Directions for this task = Reproduce all of the entries below exactly, without a single change.

(Records)

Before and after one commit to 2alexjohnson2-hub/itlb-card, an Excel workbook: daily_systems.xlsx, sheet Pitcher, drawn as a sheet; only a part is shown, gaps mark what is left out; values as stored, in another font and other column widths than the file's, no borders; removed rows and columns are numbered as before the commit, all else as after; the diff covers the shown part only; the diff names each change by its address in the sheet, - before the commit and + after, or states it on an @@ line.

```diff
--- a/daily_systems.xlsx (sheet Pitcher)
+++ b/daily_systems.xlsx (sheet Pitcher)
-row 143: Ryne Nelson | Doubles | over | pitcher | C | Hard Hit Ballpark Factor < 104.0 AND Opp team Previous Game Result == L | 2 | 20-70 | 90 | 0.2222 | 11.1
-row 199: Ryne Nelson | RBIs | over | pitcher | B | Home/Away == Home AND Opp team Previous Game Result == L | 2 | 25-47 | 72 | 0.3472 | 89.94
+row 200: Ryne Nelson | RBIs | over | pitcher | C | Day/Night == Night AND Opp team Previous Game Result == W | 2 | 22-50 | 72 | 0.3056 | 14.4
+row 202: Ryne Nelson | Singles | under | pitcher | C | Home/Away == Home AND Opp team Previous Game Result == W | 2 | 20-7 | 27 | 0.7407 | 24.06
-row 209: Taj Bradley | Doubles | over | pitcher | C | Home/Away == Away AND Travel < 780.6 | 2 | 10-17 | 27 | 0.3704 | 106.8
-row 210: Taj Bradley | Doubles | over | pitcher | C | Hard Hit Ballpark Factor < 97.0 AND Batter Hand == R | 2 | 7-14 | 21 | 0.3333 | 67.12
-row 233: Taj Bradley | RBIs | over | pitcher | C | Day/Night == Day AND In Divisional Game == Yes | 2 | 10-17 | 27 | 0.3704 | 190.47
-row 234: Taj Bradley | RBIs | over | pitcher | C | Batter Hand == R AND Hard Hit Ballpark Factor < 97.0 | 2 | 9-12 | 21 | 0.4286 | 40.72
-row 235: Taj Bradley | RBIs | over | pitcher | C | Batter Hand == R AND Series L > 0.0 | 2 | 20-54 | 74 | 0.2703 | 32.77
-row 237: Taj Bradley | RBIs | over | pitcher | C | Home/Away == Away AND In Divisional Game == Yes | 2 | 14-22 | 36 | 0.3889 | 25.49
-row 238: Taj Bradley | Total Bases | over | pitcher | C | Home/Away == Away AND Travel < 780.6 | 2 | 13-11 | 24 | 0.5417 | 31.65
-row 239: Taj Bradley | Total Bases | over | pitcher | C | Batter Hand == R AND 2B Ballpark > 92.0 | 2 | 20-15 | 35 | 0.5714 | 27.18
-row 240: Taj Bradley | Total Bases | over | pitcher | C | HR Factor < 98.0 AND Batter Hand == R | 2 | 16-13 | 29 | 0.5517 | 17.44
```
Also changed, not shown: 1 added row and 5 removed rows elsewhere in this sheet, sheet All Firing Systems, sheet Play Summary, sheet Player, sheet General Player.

(End Records)

Output for this exercise =
Before and after one commit to 2alexjohnson2-hub/itlb-card, an Excel workbook: daily_systems.xlsx, sheet Pitcher, drawn as a sheet; only a part is shown, gaps mark what is left out; values as stored, in another font and other column widths than the file's, no borders; removed rows and columns are numbered as before the commit, all else as after; the diff covers the shown part only; the diff names each change by its address in the sheet, - before the commit and + after, or states it on an @@ line.

```diff
--- a/daily_systems.xlsx (sheet Pitcher)
+++ b/daily_systems.xlsx (sheet Pitcher)
-row 143: Ryne Nelson | Doubles | over | pitcher | C | Hard Hit Ballpark Factor < 104.0 AND Opp team Previous Game Result == L | 2 | 20-70 | 90 | 0.2222 | 11.1
-row 199: Ryne Nelson | RBIs | over | pitcher | B | Home/Away == Home AND Opp team Previous Game Result == L | 2 | 25-47 | 72 | 0.3472 | 89.94
+row 200: Ryne Nelson | RBIs | over | pitcher | C | Day/Night == Night AND Opp team Previous Game Result == W | 2 | 22-50 | 72 | 0.3056 | 14.4
+row 202: Ryne Nelson | Singles | under | pitcher | C | Home/Away == Home AND Opp team Previous Game Result == W | 2 | 20-7 | 27 | 0.7407 | 24.06
-row 209: Taj Bradley | Doubles | over | pitcher | C | Home/Away == Away AND Travel < 780.6 | 2 | 10-17 | 27 | 0.3704 | 106.8
-row 210: Taj Bradley | Doubles | over | pitcher | C | Hard Hit Ballpark Factor < 97.0 AND Batter Hand == R | 2 | 7-14 | 21 | 0.3333 | 67.12
-row 233: Taj Bradley | RBIs | over | pitcher | C | Day/Night == Day AND In Divisional Game == Yes | 2 | 10-17 | 27 | 0.3704 | 190.47
-row 234: Taj Bradley | RBIs | over | pitcher | C | Batter Hand == R AND Hard Hit Ballpark Factor < 97.0 | 2 | 9-12 | 21 | 0.4286 | 40.72
-row 235: Taj Bradley | RBIs | over | pitcher | C | Batter Hand == R AND Series L > 0.0 | 2 | 20-54 | 74 | 0.2703 | 32.77
-row 237: Taj Bradley | RBIs | over | pitcher | C | Home/Away == Away AND In Divisional Game == Yes | 2 | 14-22 | 36 | 0.3889 | 25.49
-row 238: Taj Bradley | Total Bases | over | pitcher | C | Home/Away == Away AND Travel < 780.6 | 2 | 13-11 | 24 | 0.5417 | 31.65
-row 239: Taj Bradley | Total Bases | over | pitcher | C | Batter Hand == R AND 2B Ballpark > 92.0 | 2 | 20-15 | 35 | 0.5714 | 27.18
-row 240: Taj Bradley | Total Bases | over | pitcher | C | HR Factor < 98.0 AND Batter Hand == R | 2 | 16-13 | 29 | 0.5517 | 17.44
```
Also changed, not shown: 1 added row and 5 removed rows elsewhere in this sheet, sheet All Firing Systems, sheet Play Summary, sheet Player, sheet General Player.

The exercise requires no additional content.